Should we be giving philanthropically at all if we want to create lasting change?
May 2016 Archives
Prior to graduate school, I worked as an undergraduate admission officer at Stanford, and was struck by the parallels between the elite admission and philanthropy worlds.
At a billion-dollar bet level, however, are apps the best solution for philanthropists to pursue in early childhood education?
A new wave has hit education reform: hacker philanthropy. As Sean Parker describes it, it's "a desire to 'hack' complex problems using elegant technological and social solutions." But is it the best way to conduct education philanthropy?
I truly believe that most people in education truly are committed to equity, to fairness, to expanding opportunities for all children. The problem is that it is challenging to figure out what these values mean in practice, in various contexts.

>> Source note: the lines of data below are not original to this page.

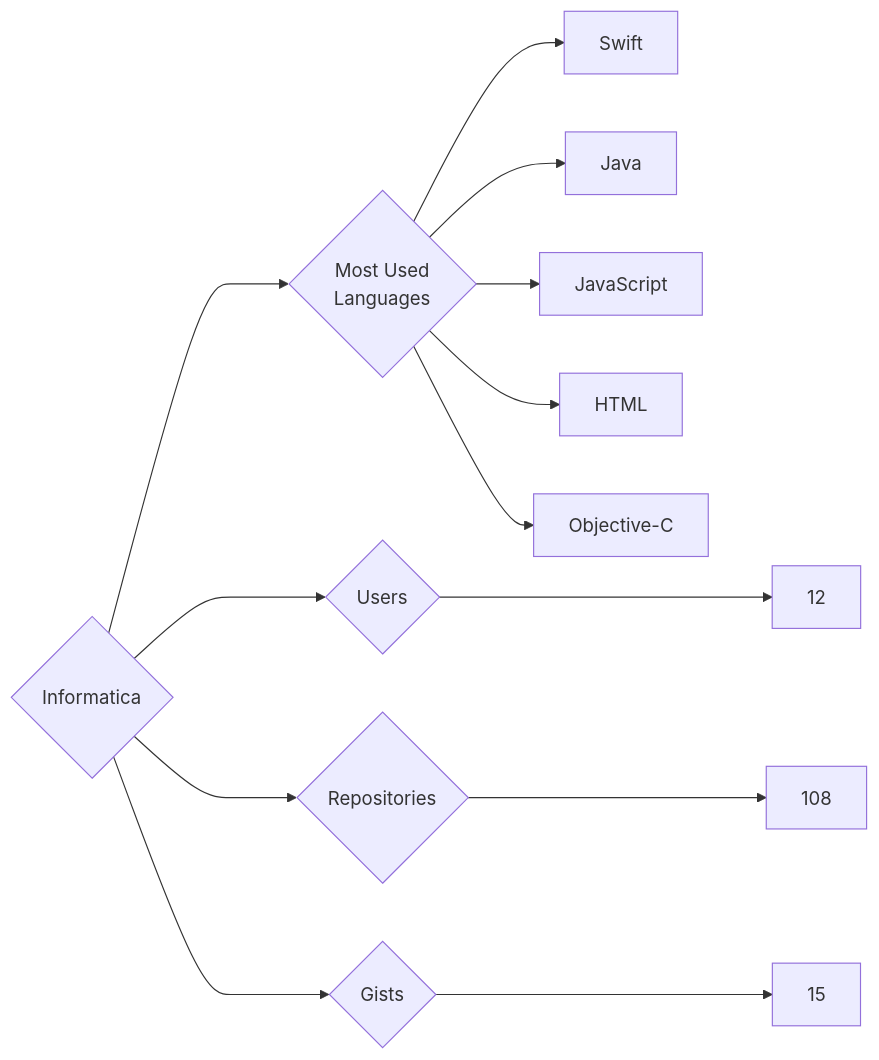
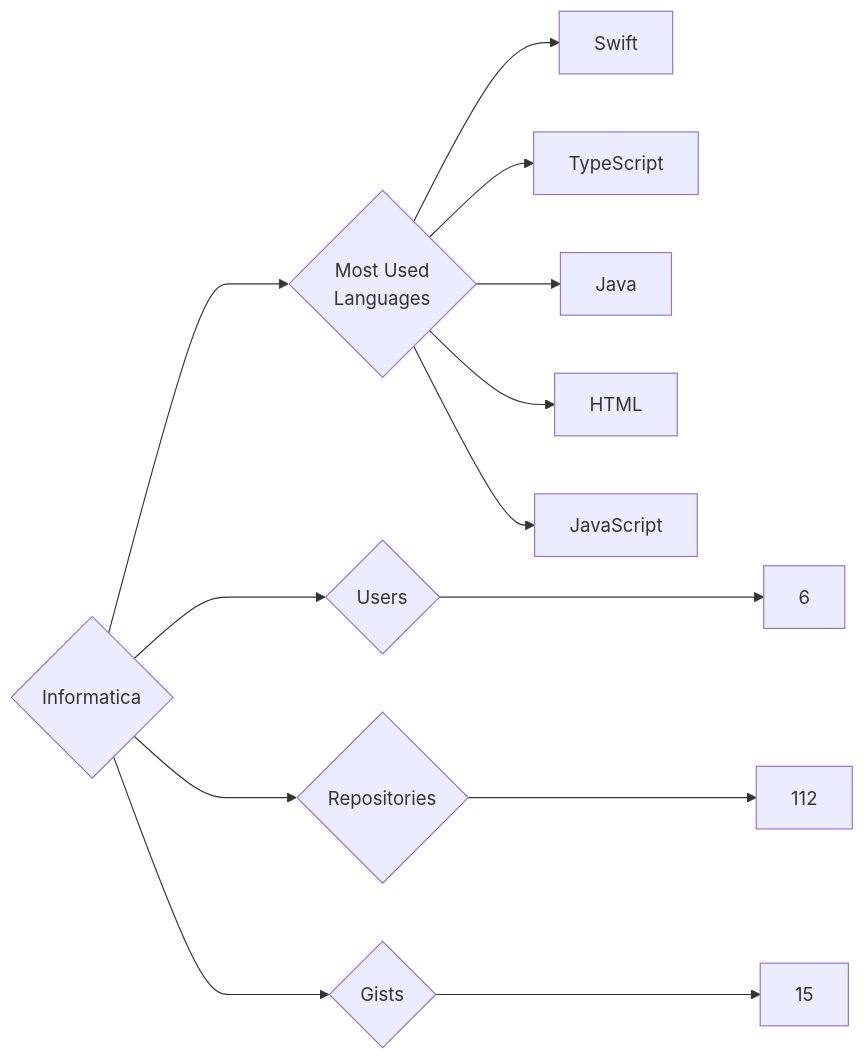
The diagram in targets/Informatica/README.md (trickest/insiders), drawn with Mermaid before and after one commit. The commit also changed 1088 other files, not shown here.

````diff
--- a/targets/Informatica/README.md
+++ b/targets/Informatica/README.md
@@ -3,13 +3,13 @@
 ```mermaid
 graph LR
 COMPANY_NAME{Informatica}
-COMPANY_NAME ---> U{Users} ---> UN[12]
-COMPANY_NAME ---> R{Repositories} ---> RN[108]
+COMPANY_NAME ---> U{Users} ---> UN[6]
+COMPANY_NAME ---> R{Repositories} ---> RN[112]
 COMPANY_NAME ---> G{Gists} ---> GN[15]
 COMPANY_NAME ---> ML{Most Used<br>Languages}
 ML --> Swift[Swift]
+ML --> TypeScript[TypeScript]
 ML --> Java[Java]
+ML --> HTML[HTML]
 ML --> JavaScript[JavaScript]
-ML --> HTML[HTML]
-ML --> Objective-C[Objective-C]
 ```
````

In the case of school closure disputes, we need to ask: which claims of injustice, by whom, require response?
In many under-resourced schools serving struggling students and families, it can be a time for agonizing decisions about whom to graduate and whom to retain that seem to admit no good practical or ethical answer. What would you do in this situation?
Which of Donald Trump's outrageous statements, if any, should teachers teach their students to reject outright as a matter of principle, and which should they encourage students to treat as legitimately controversial?
Educators are afraid to admit to others that they are unsure about the moral dimensions of their work, and as a result, ethical uncertainty is hidden away, unexamined as an opportunity for collective learning.
Long term, this type of competitive pressure built by ESAs has the potential to boost productivity by incentivizing providers to offer the best services at the lowest cost.
I'm certain there are many other great resources and groups that could be partnering with schools, but the public school sector isn't incentivized to build these collaborations and current funding models aren't primed for any kind of significant expansion of such partnerships.
It seems as if every industry has embraced some form of innovative new technology to create and deliver specialized goods and services. As I see it, education has four important lessons to learn from other industries on this subject.
How do we get more of the entrepreneurial impulse into schools? First, we have to help schools get out from under the mountain of regulation that restricts what they can do.
Advocating for a slow and steady growth of schools of choice is not nearly as satisfying as advocating for huge sweeping changes that might turn the whole school system around. But, slow, decentralized, and steady is the vision that I think has the best chance, over the long term, of creating schools and systems that meet student needs at scale.
If we actually take the time to understand people who think differently than we do, and don't just lump them hastily into a pile with all of the other people with whom we disagree, we would do a better job advancing the causes we care about.